The US Citizenship and Immigration Services (“USCIS”) is proposing to amend its regulations affecting non-agricultural workers within the H-2B nonimmigrant classification and their US employers. The H-2B nonimmigrant classification applies to foreign nationals seeking to perform non-agricultural labor and services in the United States on a temporary basis. Some of the proposed changes affecting employers hiring H-2B workers include:
- Relax the current limitations on the ability of US employers to petition for unnamed workers,
- Reduce from six months to three months the time H-2B workers must wait outside the United States before they are eligible to re-obtain status under the H or L classification,
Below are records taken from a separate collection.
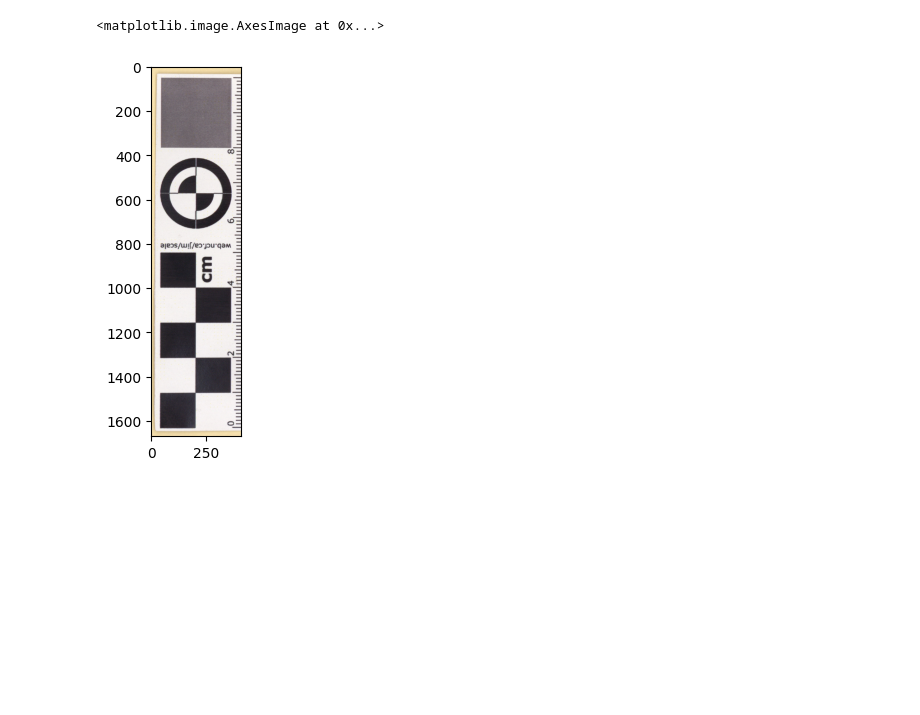
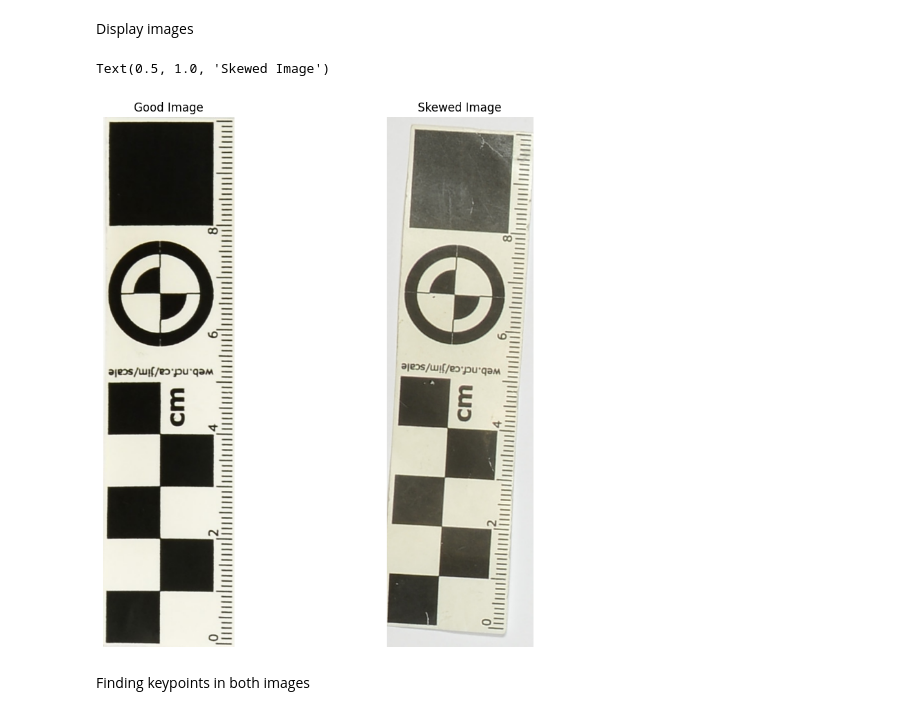
Before and after one commit to Floris-Buyse-FB/NTNU, a Jupyter notebook: scripts/helper/img_alignment.ipynb, the cells around one changed output. Drawn from its saved outputs; the diff is of its cells as text; code cells hidden in the pictures; blank space fills up the shorter version.

```diff
--- a/scripts/helper/img_alignment.ipynb
+++ b/scripts/helper/img_alignment.ipynb
@@ -3,12 +3,23 @@ import os
 import cv2
 import numpy as np
 import matplotlib.pyplot as plt
-# %%
-file_name = "../../images/cropped_scales/random/1701283179_scale_only.jpg"
-img = cv2.imread(file_name, cv2.IMREAD_COLOR)
-img = cv2.cvtColor(img, cv2.COLOR_BGR2RGB)
-# show
-plt.imshow(img)
-# %% [output]
-<matplotlib.image.AxesImage at 0x...>
-[figure, removed]
+# %% [markdown]
+Display images
+# %%
+good_img_path = rf"C:\Users\buyse\Downloads\1805284920_scale_only.jpg"
+skewed_img_path = rf"C:\Users\buyse\Workspace\NTNU\models\runs\detect\predict2\crops\scale_random\labels.jpg"
+
+good_img = cv2.imread(good_img_path, cv2.IMREAD_COLOR)
+good_img = cv2.cvtColor(good_img, cv2.COLOR_BGR2RGB)
+
+skewed_img = cv2.imread(skewed_img_path, cv2.IMREAD_COLOR)
+skewed_img = cv2.cvtColor(skewed_img, cv2.COLOR_BGR2RGB)
+
+plt.figure(figsize=[10,10]);
+plt.subplot(121); plt.axis('off'); plt.imshow(good_img) ;plt.title("Good Image")
+plt.subplot(122); plt.axis('off'); plt.imshow(skewed_img); plt.title("Skewed Image")
+# %% [output]
+Text(0.5, 1.0, 'Skewed Image')
+[figure, added]
+# %% [markdown]
+Finding keypoints in both images
```
Also changed, not shown: parts of 9 cells of this notebook, 7 other files.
- Require employer attestations on the scope of the H-2B employment and the use of recruiters to locate H-2B workers,
- Crack down on employers and recruiters who impose fees on prospective H-2B workers in connection with or as a condition of an offer of H-2B employment,
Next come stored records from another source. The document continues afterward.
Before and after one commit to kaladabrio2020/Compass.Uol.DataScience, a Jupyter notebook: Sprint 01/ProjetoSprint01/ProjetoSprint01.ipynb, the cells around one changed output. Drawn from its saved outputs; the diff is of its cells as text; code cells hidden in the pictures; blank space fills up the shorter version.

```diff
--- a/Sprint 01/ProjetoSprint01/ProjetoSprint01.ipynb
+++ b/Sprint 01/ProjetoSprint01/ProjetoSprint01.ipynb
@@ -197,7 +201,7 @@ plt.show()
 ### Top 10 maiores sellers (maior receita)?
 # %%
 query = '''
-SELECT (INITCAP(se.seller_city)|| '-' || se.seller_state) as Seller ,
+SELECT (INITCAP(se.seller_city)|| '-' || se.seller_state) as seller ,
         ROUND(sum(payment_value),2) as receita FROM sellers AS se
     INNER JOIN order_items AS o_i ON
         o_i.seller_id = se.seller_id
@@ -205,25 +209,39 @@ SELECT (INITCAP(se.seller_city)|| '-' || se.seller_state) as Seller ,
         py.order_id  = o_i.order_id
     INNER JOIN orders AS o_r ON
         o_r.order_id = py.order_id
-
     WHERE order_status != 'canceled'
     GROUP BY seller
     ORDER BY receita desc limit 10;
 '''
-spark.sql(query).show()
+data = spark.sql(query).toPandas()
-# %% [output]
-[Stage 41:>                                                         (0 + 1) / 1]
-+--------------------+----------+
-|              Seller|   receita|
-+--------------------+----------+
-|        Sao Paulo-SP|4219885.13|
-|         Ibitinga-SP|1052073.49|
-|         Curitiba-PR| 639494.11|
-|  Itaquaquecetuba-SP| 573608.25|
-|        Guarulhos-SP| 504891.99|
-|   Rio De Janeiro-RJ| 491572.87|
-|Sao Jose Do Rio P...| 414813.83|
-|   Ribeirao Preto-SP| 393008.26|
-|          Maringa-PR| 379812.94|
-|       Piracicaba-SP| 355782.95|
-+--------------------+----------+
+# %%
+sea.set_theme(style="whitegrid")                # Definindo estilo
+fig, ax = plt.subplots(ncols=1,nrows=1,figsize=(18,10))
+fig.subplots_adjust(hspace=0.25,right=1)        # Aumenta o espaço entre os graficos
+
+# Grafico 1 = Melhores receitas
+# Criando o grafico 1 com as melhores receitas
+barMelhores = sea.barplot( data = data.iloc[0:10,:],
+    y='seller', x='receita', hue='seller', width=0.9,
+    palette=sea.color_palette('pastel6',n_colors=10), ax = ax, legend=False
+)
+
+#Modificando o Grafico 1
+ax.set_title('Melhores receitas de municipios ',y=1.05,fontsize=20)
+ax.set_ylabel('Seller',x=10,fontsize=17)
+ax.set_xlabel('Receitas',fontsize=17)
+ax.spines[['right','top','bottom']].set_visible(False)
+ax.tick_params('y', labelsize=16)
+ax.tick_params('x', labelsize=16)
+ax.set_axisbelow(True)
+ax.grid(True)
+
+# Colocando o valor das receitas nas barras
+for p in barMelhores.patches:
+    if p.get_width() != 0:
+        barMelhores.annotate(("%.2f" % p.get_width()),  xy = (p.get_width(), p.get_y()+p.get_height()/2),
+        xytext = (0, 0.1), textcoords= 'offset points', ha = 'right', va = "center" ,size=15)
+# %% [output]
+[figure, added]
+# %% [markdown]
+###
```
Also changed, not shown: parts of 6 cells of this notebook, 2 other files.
- Require employers to notify the Department of Homeland Security when H-2B workers fail to show up for work, are terminated, or abscond from the worksite, and
- Eliminate the requirement that employers show “extraordinary circumstances” to be eligible to hire H-2B workers where a one-time need for the workers is longer than one year but shorter than three years.
Again, these are proposed rules and are not currently in effect. A more detailed analysis of the proposed changes may be downloaded [PDF] from the USCIS website.